- _Instructions for the task_:
Search the material below for the string "signs" and copy each line where it appears.

········

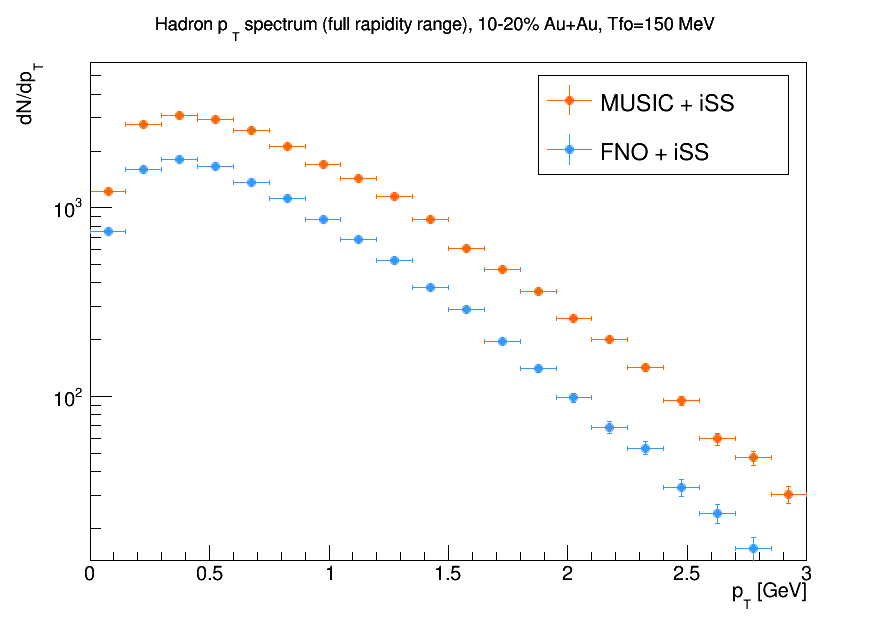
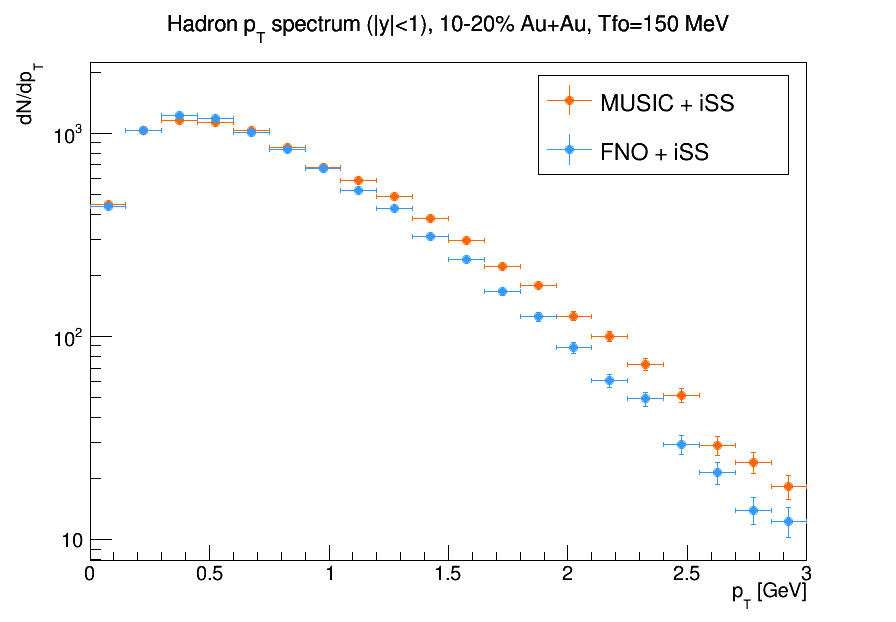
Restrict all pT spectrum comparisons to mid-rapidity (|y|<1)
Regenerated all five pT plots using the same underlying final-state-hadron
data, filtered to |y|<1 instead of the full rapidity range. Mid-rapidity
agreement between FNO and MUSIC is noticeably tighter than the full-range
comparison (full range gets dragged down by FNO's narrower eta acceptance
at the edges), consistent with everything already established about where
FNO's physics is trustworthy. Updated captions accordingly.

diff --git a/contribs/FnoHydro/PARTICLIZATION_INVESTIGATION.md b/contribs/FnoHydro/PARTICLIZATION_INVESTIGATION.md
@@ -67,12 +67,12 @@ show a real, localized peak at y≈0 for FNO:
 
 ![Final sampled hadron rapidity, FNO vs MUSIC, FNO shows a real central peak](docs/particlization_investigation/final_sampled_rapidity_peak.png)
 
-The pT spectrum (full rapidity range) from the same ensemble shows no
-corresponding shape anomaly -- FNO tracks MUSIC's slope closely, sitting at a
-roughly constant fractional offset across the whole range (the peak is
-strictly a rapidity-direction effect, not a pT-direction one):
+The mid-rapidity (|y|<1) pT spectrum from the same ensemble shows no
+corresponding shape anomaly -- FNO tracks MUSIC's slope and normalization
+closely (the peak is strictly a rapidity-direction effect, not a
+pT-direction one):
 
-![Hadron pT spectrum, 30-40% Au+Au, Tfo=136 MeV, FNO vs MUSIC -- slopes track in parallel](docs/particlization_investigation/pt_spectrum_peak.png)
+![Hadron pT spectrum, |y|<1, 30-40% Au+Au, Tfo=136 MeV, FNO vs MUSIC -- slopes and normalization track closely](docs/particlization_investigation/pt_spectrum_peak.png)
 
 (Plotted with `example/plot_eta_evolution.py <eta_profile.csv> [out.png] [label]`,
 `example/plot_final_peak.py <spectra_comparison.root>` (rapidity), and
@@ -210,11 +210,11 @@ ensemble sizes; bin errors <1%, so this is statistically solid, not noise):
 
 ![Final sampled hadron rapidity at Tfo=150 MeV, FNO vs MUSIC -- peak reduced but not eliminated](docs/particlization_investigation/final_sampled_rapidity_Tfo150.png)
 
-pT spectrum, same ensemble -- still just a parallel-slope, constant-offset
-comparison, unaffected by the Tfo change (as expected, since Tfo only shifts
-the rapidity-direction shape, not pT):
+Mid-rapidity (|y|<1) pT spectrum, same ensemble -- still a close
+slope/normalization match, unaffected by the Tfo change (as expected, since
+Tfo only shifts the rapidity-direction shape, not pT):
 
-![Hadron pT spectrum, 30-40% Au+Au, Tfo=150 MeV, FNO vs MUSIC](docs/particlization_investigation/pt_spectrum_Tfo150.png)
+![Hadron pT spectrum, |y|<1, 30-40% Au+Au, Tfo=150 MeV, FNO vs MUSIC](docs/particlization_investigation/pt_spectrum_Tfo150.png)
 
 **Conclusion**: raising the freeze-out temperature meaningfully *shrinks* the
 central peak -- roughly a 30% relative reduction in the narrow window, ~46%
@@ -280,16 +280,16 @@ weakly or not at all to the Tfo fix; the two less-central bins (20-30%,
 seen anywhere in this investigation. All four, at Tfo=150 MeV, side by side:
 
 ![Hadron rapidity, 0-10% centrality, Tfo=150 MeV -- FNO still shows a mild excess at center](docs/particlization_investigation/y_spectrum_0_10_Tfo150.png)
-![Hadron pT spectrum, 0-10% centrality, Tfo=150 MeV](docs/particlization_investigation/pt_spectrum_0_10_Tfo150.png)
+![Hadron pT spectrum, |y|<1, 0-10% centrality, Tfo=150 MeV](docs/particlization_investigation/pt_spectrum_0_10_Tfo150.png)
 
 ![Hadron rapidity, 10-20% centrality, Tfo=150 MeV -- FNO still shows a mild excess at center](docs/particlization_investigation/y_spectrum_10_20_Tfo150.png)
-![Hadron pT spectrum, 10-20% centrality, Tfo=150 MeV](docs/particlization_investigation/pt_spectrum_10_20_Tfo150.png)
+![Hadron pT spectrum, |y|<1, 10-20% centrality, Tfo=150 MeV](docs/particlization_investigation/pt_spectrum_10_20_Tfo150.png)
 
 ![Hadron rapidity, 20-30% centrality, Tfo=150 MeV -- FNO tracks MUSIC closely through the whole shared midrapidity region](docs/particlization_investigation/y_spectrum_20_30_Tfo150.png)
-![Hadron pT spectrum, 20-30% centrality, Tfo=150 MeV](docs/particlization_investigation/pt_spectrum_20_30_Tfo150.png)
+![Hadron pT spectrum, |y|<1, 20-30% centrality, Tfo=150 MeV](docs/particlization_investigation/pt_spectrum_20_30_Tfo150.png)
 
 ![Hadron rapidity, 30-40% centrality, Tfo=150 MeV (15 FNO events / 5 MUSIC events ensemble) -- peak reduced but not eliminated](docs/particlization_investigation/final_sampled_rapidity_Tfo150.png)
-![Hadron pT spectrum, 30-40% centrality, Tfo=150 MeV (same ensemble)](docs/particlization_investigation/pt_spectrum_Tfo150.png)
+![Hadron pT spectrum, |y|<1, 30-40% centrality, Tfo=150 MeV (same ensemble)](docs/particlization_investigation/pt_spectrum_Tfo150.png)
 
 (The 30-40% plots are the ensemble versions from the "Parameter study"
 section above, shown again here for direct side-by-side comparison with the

········

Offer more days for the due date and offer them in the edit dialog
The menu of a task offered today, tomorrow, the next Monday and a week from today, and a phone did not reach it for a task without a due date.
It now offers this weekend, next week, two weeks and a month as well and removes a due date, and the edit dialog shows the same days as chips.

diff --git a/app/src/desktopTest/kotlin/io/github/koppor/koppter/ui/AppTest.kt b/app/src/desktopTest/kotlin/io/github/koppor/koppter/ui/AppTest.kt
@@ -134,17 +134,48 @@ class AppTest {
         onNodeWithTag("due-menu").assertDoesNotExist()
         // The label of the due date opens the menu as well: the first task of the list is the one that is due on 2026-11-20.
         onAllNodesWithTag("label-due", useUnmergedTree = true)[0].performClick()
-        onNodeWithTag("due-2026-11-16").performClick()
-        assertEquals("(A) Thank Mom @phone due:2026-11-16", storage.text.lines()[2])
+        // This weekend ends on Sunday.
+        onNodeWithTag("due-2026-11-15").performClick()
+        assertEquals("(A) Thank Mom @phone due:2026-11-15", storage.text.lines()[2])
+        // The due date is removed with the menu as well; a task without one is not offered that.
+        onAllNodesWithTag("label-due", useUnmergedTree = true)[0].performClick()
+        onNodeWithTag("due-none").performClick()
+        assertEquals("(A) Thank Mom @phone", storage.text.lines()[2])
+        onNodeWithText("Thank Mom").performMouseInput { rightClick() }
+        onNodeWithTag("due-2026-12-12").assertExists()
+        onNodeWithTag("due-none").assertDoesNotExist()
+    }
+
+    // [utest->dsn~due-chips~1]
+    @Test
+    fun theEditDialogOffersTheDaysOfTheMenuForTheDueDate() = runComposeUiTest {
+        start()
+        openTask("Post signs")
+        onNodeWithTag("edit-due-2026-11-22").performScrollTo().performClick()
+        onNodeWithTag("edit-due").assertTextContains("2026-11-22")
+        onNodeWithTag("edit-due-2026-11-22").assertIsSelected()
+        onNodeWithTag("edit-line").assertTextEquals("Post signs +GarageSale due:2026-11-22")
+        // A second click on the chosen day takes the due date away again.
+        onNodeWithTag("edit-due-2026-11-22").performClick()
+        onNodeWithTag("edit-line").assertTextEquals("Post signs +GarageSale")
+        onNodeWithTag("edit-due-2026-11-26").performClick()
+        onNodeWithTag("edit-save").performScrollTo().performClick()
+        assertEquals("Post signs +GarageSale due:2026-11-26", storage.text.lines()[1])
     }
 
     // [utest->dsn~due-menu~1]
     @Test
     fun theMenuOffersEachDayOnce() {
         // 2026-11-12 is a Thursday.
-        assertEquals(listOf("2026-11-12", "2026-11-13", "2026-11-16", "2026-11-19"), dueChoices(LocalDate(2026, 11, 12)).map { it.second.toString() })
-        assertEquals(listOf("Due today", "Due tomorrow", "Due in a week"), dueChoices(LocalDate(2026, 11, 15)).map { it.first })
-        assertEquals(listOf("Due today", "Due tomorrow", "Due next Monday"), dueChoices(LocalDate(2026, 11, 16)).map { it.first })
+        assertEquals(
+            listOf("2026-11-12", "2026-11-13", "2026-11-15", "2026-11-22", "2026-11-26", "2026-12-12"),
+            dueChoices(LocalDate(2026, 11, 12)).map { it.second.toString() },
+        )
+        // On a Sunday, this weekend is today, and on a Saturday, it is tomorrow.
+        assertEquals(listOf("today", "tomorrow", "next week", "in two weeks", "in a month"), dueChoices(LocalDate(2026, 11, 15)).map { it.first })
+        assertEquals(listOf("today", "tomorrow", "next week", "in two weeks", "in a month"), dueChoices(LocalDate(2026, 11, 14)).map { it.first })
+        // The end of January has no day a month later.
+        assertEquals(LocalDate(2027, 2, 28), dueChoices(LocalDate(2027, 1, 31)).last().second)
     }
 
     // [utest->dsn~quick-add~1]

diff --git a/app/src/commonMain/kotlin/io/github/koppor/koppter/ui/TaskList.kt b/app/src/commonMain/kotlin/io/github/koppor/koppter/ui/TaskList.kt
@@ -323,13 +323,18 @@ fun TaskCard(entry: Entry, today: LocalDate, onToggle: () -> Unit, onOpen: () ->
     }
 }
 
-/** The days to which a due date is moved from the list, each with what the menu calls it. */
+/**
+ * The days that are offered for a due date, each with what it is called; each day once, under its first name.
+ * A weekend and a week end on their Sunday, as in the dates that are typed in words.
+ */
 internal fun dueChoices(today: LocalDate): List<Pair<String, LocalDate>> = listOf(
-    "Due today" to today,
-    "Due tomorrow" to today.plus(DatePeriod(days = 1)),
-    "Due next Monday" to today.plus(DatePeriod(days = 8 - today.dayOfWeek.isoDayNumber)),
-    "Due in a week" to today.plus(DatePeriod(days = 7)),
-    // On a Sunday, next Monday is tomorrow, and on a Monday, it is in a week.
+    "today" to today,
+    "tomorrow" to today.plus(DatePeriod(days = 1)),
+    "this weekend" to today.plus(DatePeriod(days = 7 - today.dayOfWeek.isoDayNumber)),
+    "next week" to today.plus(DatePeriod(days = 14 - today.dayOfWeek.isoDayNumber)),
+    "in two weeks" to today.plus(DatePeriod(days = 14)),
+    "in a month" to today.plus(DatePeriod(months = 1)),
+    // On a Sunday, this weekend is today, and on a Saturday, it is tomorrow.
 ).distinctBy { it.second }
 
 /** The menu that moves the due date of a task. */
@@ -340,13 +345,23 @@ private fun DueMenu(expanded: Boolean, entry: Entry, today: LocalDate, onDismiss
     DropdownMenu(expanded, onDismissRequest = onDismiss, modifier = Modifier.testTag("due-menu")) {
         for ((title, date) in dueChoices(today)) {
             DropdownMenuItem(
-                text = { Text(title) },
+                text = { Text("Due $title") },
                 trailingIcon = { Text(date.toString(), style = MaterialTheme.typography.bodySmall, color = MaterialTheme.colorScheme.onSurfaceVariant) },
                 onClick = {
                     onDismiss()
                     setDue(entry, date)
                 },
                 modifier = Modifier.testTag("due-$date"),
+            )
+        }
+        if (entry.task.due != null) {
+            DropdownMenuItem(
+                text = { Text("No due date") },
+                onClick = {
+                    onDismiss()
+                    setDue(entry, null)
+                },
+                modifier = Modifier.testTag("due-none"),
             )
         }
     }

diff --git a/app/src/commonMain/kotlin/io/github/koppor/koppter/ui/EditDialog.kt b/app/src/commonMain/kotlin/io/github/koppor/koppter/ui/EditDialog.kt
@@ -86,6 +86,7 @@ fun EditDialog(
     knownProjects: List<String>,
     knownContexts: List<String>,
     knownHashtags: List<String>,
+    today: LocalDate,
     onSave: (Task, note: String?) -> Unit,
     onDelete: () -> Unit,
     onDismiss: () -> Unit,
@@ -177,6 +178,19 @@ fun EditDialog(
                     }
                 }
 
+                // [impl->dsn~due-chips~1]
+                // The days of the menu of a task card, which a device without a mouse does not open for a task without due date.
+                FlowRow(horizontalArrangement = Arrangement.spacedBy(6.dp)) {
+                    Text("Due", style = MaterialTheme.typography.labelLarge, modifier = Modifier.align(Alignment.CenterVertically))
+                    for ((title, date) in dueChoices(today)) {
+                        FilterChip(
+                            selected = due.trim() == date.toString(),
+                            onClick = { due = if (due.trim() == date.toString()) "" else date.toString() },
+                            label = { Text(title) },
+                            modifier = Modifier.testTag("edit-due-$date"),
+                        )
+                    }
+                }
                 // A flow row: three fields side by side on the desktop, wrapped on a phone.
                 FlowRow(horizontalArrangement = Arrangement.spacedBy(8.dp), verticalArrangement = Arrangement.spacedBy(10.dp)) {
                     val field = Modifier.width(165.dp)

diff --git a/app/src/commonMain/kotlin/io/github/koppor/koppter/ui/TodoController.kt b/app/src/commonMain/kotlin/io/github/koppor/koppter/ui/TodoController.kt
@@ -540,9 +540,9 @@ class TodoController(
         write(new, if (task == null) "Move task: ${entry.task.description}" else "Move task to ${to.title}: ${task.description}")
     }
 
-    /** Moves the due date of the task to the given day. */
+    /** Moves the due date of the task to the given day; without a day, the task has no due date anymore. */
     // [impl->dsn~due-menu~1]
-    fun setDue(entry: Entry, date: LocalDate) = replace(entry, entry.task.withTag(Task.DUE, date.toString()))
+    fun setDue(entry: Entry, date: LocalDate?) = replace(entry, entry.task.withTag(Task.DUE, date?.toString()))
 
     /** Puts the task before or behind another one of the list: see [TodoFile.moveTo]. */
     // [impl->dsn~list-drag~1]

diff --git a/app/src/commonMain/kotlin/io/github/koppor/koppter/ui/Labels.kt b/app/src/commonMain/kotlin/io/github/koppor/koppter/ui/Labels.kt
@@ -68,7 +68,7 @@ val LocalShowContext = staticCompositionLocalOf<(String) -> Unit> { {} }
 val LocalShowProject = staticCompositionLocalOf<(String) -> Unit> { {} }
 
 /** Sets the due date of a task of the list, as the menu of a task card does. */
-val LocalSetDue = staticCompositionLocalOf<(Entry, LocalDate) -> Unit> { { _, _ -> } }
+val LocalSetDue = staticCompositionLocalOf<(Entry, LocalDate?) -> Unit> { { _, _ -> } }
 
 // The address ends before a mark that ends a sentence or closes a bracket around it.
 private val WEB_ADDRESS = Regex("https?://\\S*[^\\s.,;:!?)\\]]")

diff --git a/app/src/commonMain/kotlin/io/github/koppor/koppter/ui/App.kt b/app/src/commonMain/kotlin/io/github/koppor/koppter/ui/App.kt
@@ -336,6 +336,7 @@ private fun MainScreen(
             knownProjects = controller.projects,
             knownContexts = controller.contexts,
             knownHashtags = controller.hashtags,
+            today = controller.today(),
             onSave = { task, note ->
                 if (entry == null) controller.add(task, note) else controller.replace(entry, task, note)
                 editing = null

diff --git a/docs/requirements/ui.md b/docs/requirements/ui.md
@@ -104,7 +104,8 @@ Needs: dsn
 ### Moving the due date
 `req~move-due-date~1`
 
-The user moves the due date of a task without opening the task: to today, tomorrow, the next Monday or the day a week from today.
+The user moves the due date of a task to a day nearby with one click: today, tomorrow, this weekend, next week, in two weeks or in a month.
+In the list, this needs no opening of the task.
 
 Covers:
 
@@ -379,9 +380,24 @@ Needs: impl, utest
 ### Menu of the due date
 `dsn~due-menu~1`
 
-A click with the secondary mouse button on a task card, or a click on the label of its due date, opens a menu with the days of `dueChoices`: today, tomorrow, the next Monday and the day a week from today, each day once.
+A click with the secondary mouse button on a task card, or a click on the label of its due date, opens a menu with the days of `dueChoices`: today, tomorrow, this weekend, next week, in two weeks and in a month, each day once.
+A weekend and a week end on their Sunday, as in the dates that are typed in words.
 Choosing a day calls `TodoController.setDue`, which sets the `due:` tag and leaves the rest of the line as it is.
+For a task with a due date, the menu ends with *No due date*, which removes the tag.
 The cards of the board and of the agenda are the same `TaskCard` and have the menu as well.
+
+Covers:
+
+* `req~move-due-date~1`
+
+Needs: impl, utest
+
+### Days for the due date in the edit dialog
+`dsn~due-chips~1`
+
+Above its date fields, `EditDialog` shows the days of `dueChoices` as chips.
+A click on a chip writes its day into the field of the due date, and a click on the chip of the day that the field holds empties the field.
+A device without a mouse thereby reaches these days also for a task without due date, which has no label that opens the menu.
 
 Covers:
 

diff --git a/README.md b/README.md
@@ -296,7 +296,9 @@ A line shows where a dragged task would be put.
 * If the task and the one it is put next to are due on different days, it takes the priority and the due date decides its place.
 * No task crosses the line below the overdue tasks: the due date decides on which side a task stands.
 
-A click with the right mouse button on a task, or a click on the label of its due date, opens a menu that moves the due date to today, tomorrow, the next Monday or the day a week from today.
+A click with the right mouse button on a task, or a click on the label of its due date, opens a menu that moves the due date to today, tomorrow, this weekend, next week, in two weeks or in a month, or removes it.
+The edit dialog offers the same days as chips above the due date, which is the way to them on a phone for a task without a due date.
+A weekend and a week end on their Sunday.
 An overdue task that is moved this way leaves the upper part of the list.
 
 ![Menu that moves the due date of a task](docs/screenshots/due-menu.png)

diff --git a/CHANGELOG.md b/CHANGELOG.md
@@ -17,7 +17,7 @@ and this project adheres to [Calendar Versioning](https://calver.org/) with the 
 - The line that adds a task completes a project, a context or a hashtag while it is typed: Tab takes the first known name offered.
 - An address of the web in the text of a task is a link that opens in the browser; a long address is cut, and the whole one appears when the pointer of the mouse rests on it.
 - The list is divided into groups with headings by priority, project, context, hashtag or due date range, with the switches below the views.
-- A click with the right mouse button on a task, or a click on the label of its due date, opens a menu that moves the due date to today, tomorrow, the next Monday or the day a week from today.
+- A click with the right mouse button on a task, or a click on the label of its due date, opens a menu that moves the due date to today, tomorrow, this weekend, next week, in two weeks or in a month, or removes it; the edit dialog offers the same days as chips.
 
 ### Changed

········

- _Your solution_:
+        openTask("Post signs")
+        onNodeWithTag("edit-line").assertTextEquals("Post signs +GarageSale due:2026-11-22")
+        onNodeWithTag("edit-line").assertTextEquals("Post signs +GarageSale")
+        assertEquals("Post signs +GarageSale due:2026-11-26", storage.text.lines()[1])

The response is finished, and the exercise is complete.